5. Finally, for the sake of transparency, a brief disclaimer to declare a sort of conflict of interests here: to some extent I was moved to read Bratton’s book and then to write these notes, because the issues there tackled connect to some aspects of my current research, and I have myself attempted – although in a more modest manner, of course – to collaborate with the project Bratton is now leading. I have done that from different academic contexts, by presenting analyses and arguments that some times differ, and others coincide with The Revenge of the Real. On one hand, I did that through a paper I wrote last year called Whose Virus – Whose Code, where I argue that what the pandemic has made brutally evident is the deep ontological pervasiveness of the Symbolic; understood there – following the Berlin School way – as the technological systems of symbols governing not only the contagions, but also their (potential) control. On the other hand, I have done that along with my friends and colleagues Joaquin Zerené and Dusan Cotoras, through the article Towards the Operative Objects of Post-Capitalism (2021). There, we aim to show – somehow connecting to, but also following a different strategy to what Bratton does in chapter 18 of his book – that the current social uprisings seen around the world, but in our case particularly focused on Chile’s case, respond to, or resonate with, deeper, broader, and historically longer technological processes.
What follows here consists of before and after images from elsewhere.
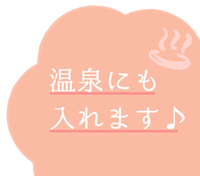
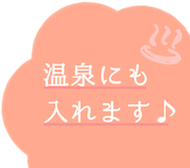
Fix

Changed region(s): [[0.0, 0.0, 1.0, 1.0], [0.2105, 0.3571, 0.7895, 0.5357], [0.2105, 0.5952, 0.9474, 0.744]]

diff --git a/web/public/assets/css/kinyu/campaign/ooedoonsen_joshikai_sp.css b/web/public/assets/css/kinyu/campaign/ooedoonsen_joshikai_sp.css
@@ -22,7 +22,7 @@
   width: 100%;
   font-size: 15px!important;
   line-height: 16px!important;
-  background: #ff8993;
+  background: #FBB79E;
   color: #fff;
   font-weight: bold;
   text-align: center;
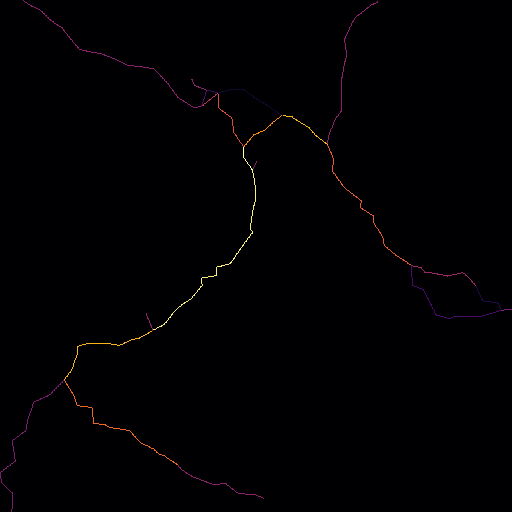
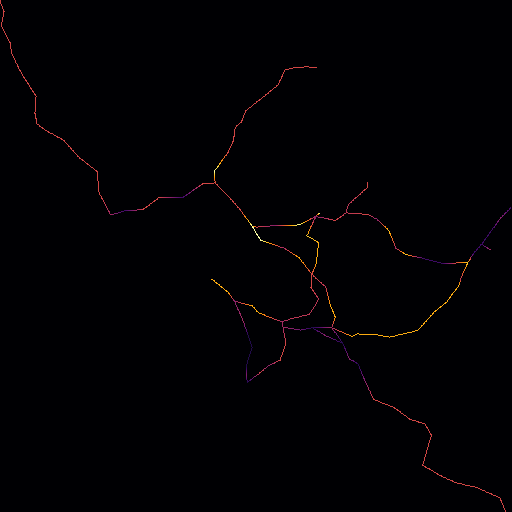
Fix adjacency matrix miscalculation in alpha-model for road network

diff --git a/src/geometry/graph.cpp b/src/geometry/graph.cpp
@@ -244,16 +244,26 @@ Graph Graph::remove_orphan_points()
   return graph_out;
 }
 
-void Graph::to_array(Array &array, Vec4<float> bbox)
+void Graph::to_array(Array &array, Vec4<float> bbox, bool color_by_edge_weight)
 {
-  for (std::size_t k = 0; k < this->get_nedges(); k++)
-  {
-    Point p1 = this->points[this->edges[k][0]];
-    Point p2 = this->points[this->edges[k][1]];
-
-    Path path = Path({p1, p2});
-    path.to_array(array, bbox);
-  }
+  if (color_by_edge_weight)
+    for (std::size_t k = 0; k < this->get_nedges(); k++)
+    {
+      Point p1 = this->points[this->edges[k][0]];
+      Point p2 = this->points[this->edges[k][1]];
+      p1.v = this->weights[this->edges[k][0]];
+      p2.v = this->weights[this->edges[k][1]];
+      Path path = Path({p1, p2});
+      path.to_array(array, bbox);
+    }
+  else
+    for (std::size_t k = 0; k < this->get_nedges(); k++)
+    {
+      Point p1 = this->points[this->edges[k][0]];
+      Point p2 = this->points[this->edges[k][1]];
+      Path  path = Path({p1, p2});
+      path.to_array(array, bbox);
+    }
 }
 
 void Graph::to_array_fractalize(Array      &array,

diff --git a/examples/ex_generate_network_alpha_model/ex_generate_network_alpha_model.cpp b/examples/ex_generate_network_alpha_model/ex_generate_network_alpha_model.cpp
@@ -7,7 +7,7 @@
 int main(void)
 {
   hmap::Vec2<int> shape = {256, 256};
-  int             seed = 1;
+  int             seed = 0;
 
   hmap::Array z = hmap::fbm_perlin(shape, {4.f, 4.f}, seed);
   z.to_png("ex_generate_network_alpha_model0.png", hmap::cmap::terrain, true);
@@ -29,6 +29,8 @@ int main(void)
                                                            ndummy);
 
   network.to_csv("nodes.csv", "adj.csv");
+
+  // network.set_values(1.f);
 
   // graph view, no bounding box, color by edge weight
   network.to_png("ex_generate_network_alpha_model1.png");

diff --git a/src/roads/alpha_model.cpp b/src/roads/alpha_model.cpp
@@ -85,7 +85,7 @@ Graph generate_network_alpha_model(std::vector<float> xc,
         float dz = graph.points[i].v - graph.points[j].v;
         graph.adjacency_matrix[{i, j}] += std::abs(dz) * dz_weight;
         graph.adjacency_matrix[{i, j}] += local_weight[i] + local_weight[j];
-        graph.adjacency_matrix[{i, j}] = graph.adjacency_matrix[{i, j}];
+        graph.adjacency_matrix[{j, i}] = graph.adjacency_matrix[{i, j}];
       }
     }
 

diff --git a/include/highmap/geometry.hpp b/include/highmap/geometry.hpp
@@ -580,8 +580,11 @@ public:
    *
    * @param array Input array.
    * @param bbox Bounding box of the array.
+   * @param color_by_edge_weight Color by edge weight or by node values else.
    */
-  void to_array(Array &array, Vec4<float> bbox);
+  void to_array(Array      &array,
+                Vec4<float> bbox,
+                bool        color_by_edge_weight = true);
 
   /**
    * @brief Fractalize graph edge and project to an array.
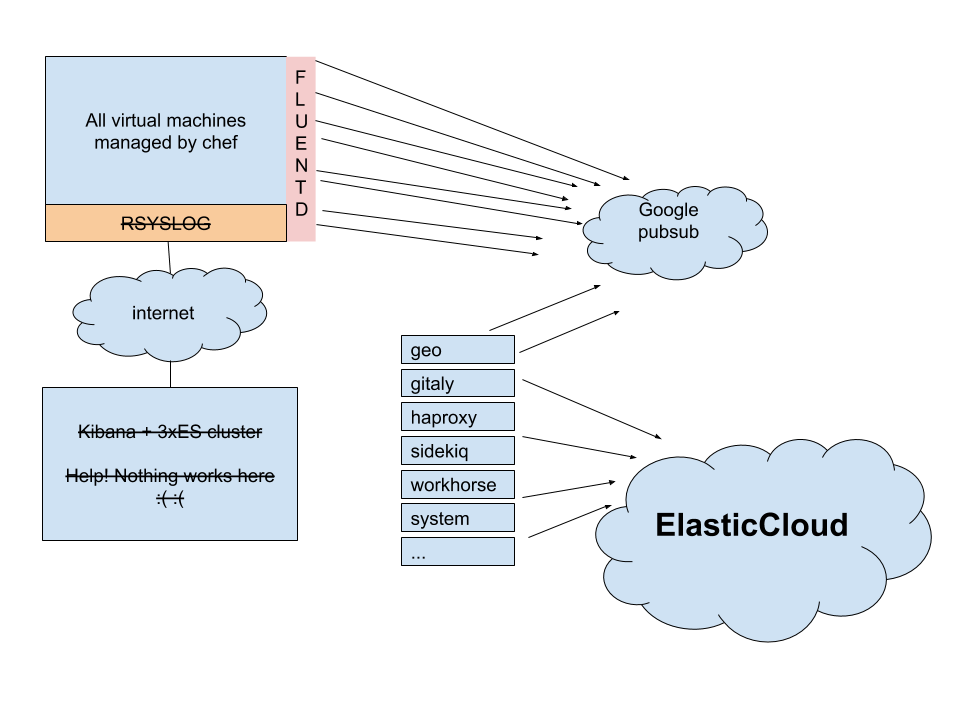
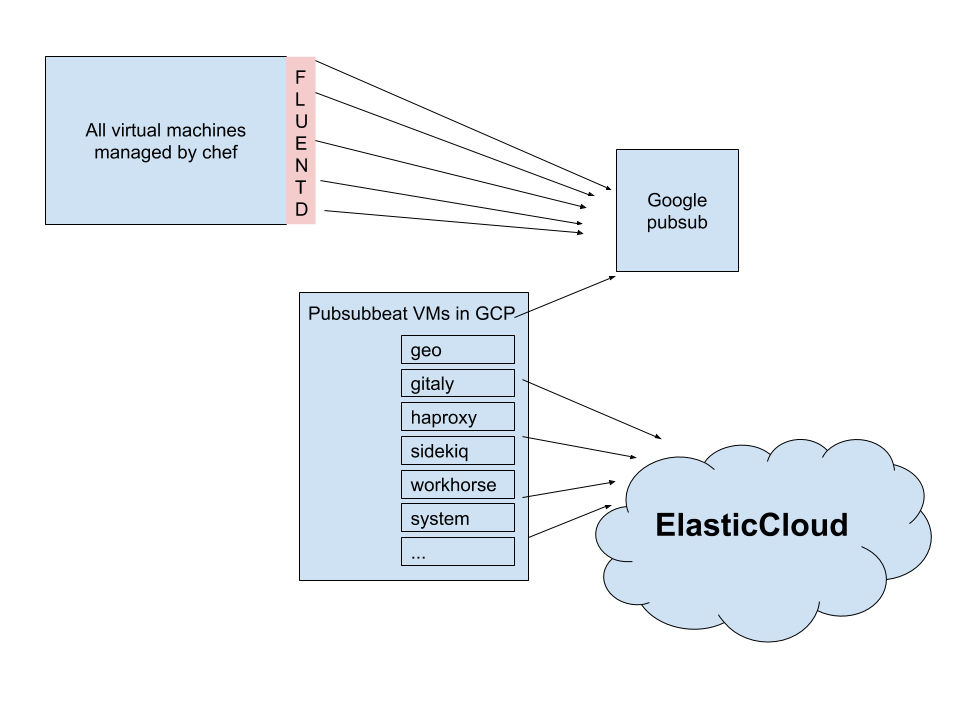
Jarv/add logging howto

diff --git a/howto/logging.md b/howto/logging.md
@@ -1,0 +1,106 @@
+# Application logging at gitlab
+
+## Summary
+
+**https://log.gitlab.net**
+
+Centralized logging at GitLab uses a combination of FluentD, google pubsub,
+and ElasticSearch / Kibana. All logs for the production, staging, gprd and
+gstg environments are forwarded to log.gitlab.net.
+
+![Logical scheme](../img/logging-infr.png)
+
+### What are we logging?
+
+| name | logfile  | type  | index | retention(d) |
+| -----| -------- |------ | ----- | --------- |
+| gitaly | gitaly/current | JSON | pubsub-gitaly-inf | 3
+| pages | gitlab-pages/current | JSON | pubsub-pages-inf | 6
+| db.postgres | postgresql/current | line regex | pubsub-postgres-inf | 6
+| db.pgbouncer | gitlab/pgbouncer/current | line regex | pubsub-postgres-inf | 6
+| workhorse | gitlab/gitlab-workhorse/current | JSON | pubsub-workhorse-inf | 3
+| api |gitlab-rails/api\_json.log | JSON | pubsub-api-inf | 6
+| geo | gitlab-rails/geo.log | JSON | pubsub-geo-inf | 6
+| production (rails) | gitlab-rails/production\_json.log | JSON | pubsub-production-inf | 6
+| sidekiq gitlab/sidekiq|cluster/current | JSON | pubsub-sidekiq-inf | 6
+| haproxy | /var/log/haproxy.log | syslog | pubsub-haproxy-inf | 3
+| system.auth | /var/log/auth.log | syslog | pubsub-system-inf | 6
+| system.syslog | /var/log/syslog | syslog | pubsub-system-inf | 6
+
+
+### FAQ
+
+#### How do I find the right logs for my service?
+
+* Navigate to https://log.gitlab.net
+* Select the appropriate index (see chart below).
+  * Azure production and GCP production logs are in the *gprd* `*-gprd*` indexes
+  * Azure staging and GCP staging logs are in the *gstg* `*-gstg*` indexes
+* Optionally filter by environment if you only want to see logs for azure or gcp.
+  * `+json.environment: prd` for Azure production
+  * `+json.environment: gprd` for Google production
+
+#### A user sees an error on GitLab com, how do I find logs for that user?
+
+* Select the `pubsub-production-inf-grpd*` index
+* Search for `+json.username: <user>`
+
+#### Why do we have these annoying json. prefixes?
+
+They are created by https://github.com/GoogleCloudPlatform/pubsubbeat , I don't see a way we can remove them without forking the project.
+
+
+### Configuration
+
+#### Cookbooks
+
+There are three cookbooks that configure logging on gitlab.com
+
+* gitlab-proxy - Sets up the nginx proxy so that users can access elastic cloud via log.gitlab.net
+* gitlab_fluentd - Sets up td-agent on all nodes, forwards logs to pubsub topics.
+* gitlab-elk - Sets up the pubsub beat which reads from the topics and forwards to elastic cloud.
+
+#### Role configuration
+
+* There is a [single role for all pubsub beats](https://dev.gitlab.org/cookbooks/chef-repo/blob/master/roles/gprd-infra-pubsub.json) per environment, the index is determined by the hostname which allows it to be dyamic.
+* Add  `recipe[gitlab_fluentd::<type>]` to the corresponding role to enable td-agent for the template
+* The [ops proxy role](https://dev.gitlab.org/cookbooks/chef-repo/blob/master/roles/ops-infra-log-proxy.json) configures the proxy vm that is the reverse proxy for elastic cloud.
+
+
+#### Terraform
+
+
+#### Adding a new logfile
+
+* Decide whether you want a new pubsub topic (which means a new index) or use an existing one
+* If you want to use an existing index simply update one of [fluentd templates](https://gitlab.com/gitlab-cookbooks/gitlab_fluentd/tree/master/templates/default) and add a section for the new log.
+* If youw ant to create a new index, first modify the `variables.tf` of the `gprd` and `gstg` environment so that there is a new topic and a new pubsubbeat to monitor it.
+* Add a new "name" and "machine type", see this example:
+
+```
+variable "pubsubbeats" {
+  type = "map"
+
+  default = {
+    "names"         = ["gitaly", "haproxy", "pages", "postgres", "production", "system", "workhorse", "geo", "sidekiq", "api"]
+    "machine_types" = ["n1-standard-8", "n1-standard-8", "n1-standard-4", "n1-standard-4", "n1-standard-8", "n1-standard-8", "n1-standard-8", "n1-standard-4", "n1-standard-8", "n1-standard-4"]
+  }
+}
+```
+
+* Note: try to use a small instance type and increase it if necessary.
+* Run terraform
+* If you are using a new index you will need to add a [new template to fluentd](https://gitlab.com/gitlab-cookbooks/gitlab_fluentd/tree/master/templates/default).
+* After the template is created, add the recipe to the nodes that have the logfile.
+
+### Monitoring and Troubleshooting
+
+* To ensure that pubsub messages are being consumed and sent to elasticsearch see the [stackdriver pubsub dashboards](https://app.google.stackdriver.com/monitoring/1088234/logging-pubsub-in-gprd?project=gitlab-production)
+* Monitoring of td-agent (TBD) https://gitlab.com/gitlab-com/migration/issues/390
+* Monitoring of pubsub (TBD) https://gitlab.com/gitlab-com/migration/issues/389
+
+#### Logs have stopped showing up on elastic search
+
+* Find the appropriate beat for the index, look for the vm that matches the index name
+* SSH to the vm and look at the `/var/log/pubsub/current` logfile to see if there are any errors.
+* If there are no errors check out the `/var/log/tg-agent` logfile on one of the nodes sending logs.
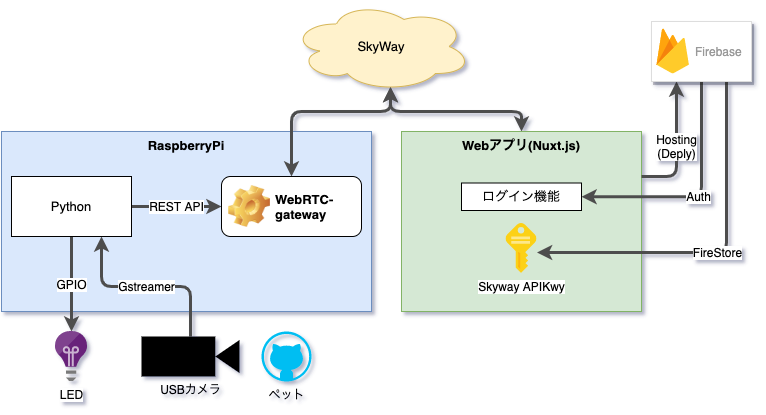
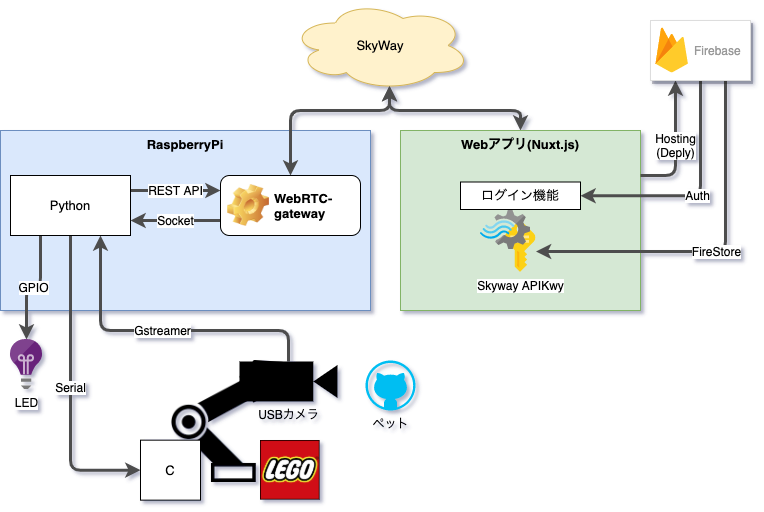
LEGOアーム用のREADMEを追記

diff --git a/README.md b/README.md
@@ -1,9 +1,10 @@
 # jetcam
 SkyWayとRaspberryPi(以下:ラズパイ)を利用したリモートカメラシステム。  
+LEGOと連動して遠隔からカメラアームを旋回・上下・首振り操作。  
 旅行中のペット見守りカメラとして開発。  
 
 ![frontend](doc/img/frontend.png)
-![raspberrypi](doc/img/raspi.jpg)  
+![lego](doc/img/lego.jpg)
 
 ![diagram](doc/img/diagram.png)
 
@@ -15,12 +16,13 @@ SkyWayとRaspberryPi(以下:ラズパイ)を利用したリモートカメラシ
 - ログイン認証付きWEBアプリで安心・安全
 - メッセージ入力により、LEDを点灯、消灯操作
 - メッセージ入力により、カメラがあるラズパイ側のプログラムをシャットダウン可能
-
+- WEBアプリを通して、カメラの付いたLEGOアームを操作可能
+- LEGOアーム操作は、Pan(旋回)、Pedestal(高さ)、Tilt(上下首振り)の3種
 
 ## Requirement
 - Webアプリ側(frontend): Nuxt.jsにて構築
 - ラズパイ側(backend): Pythonにて構築
-
+- LEGOアーム(カメラアーム): LEGO-EV3にてC言語でコンパイルしたファイルを実行
 
 ### ラズパイ
 実行環境
@@ -80,6 +82,42 @@ Webアプリのデプロイ先となる。
 #### Firestore
 SkyWay APIKeyを格納する。  
 `apis > SkyWay > key`こちらにstring形式で入力
+
+
+### LEGO
+Webアプリからの命令をラズパイを通して、LEGO-EV3に伝えて物理アームを制御する。  
+LEGOとラズパイは変換パーツを使ってシリアル接続。  
+
+LEGO-EV3ポートとUSBのシリアル接続パーツ [Console Adapter for EV3](http://www.mindsensors.com/ev3-and-nxt/40-console-adapter-for-ev3)
+
+使用したLEGO商品 [LEGO EV3](https://education.lego.com/ja-jp/products/-ev3-/5003400#%E6%95%99%E8%82%B2%E7%89%88%E3%83%AC%E3%82%B4-%E3%83%9E%E3%82%A4%E3%83%B3%E3%83%89%E3%82%B9%E3%83%88%E3%83%BC%E3%83%A0-ev3-%E5%9F%BA%E6%9C%AC%E3%82%BB%E3%83%83%E3%83%88)  
+  
+LEGO組み立ては、公式ページを参考にパーツを組み合わせて構築  
+ [基本セットモデル組立説明書](https://education.lego.com/ja-jp/product-resources/mindstorms-ev3/%E3%83%80%E3%82%A6%E3%83%B3%E3%83%AD%E3%83%BC%E3%83%89/%E7%B5%84%E7%AB%8B%E8%AA%AC%E6%98%8E%E6%9B%B8%EF%BC%8F%E3%82%B5%E3%83%B3%E3%83%97%E3%83%AB%E3%83%97%E3%83%AD%E3%82%B0%E3%83%A9%E3%83%A0)
+
+- メイン部分: ロボットアーム
+- カメラの上下首振り: パピーの一部
+
+
+#### LEGO-EV3の設定
+- 制御パーツEV3に開発プラットフォームEV3RTを環境構築
+- EV3RTでのLEGOモジュール制御用にC言語コンパイル
+- ラズパイとシリアル通信開設後に、EV3RTからコンパイルされたプログラムを起動
+
+参考:  
+[TOPPERS EV3RT公式ページ](https://dev.toppers.jp/trac_user/ev3pf/wiki/WhatsEV3RT)  
+[EV3RT C API Reference](https://www.toppers.jp/ev3pf/EV3RT_C_API_Reference/)  
+
+##### LEGO-EV3手順
+工程が多く複雑なため、プリファードネットワークが勧める、アフレルの教材を参考にする。  
+[pfnet-research/chainer-ev3](https://github.com/pfnet-research/chainer-ev3)  
+
+[アフレル 教材ページ](https://ai.afrel.co.jp/chainer.html)
+こちらのページの、「学習する」をクリックしてIDとパスワードを登録して（無料）教材をダウンロード。  
+
+- アフレルの教材を参考にGoogle ColaboratoryでのEV3実行環境構築を行う
+- Colaboratoryのノートブック上で、app.cを、`lego/workspace/app.c`に差し替える
+- 手順に従い、コンパイルしたファイルをEV3にSDカードで読み込ませて起動する
 
 
 ## Backend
This paper should be published later this month at APRJA.
Berlin, August 3rd 2021.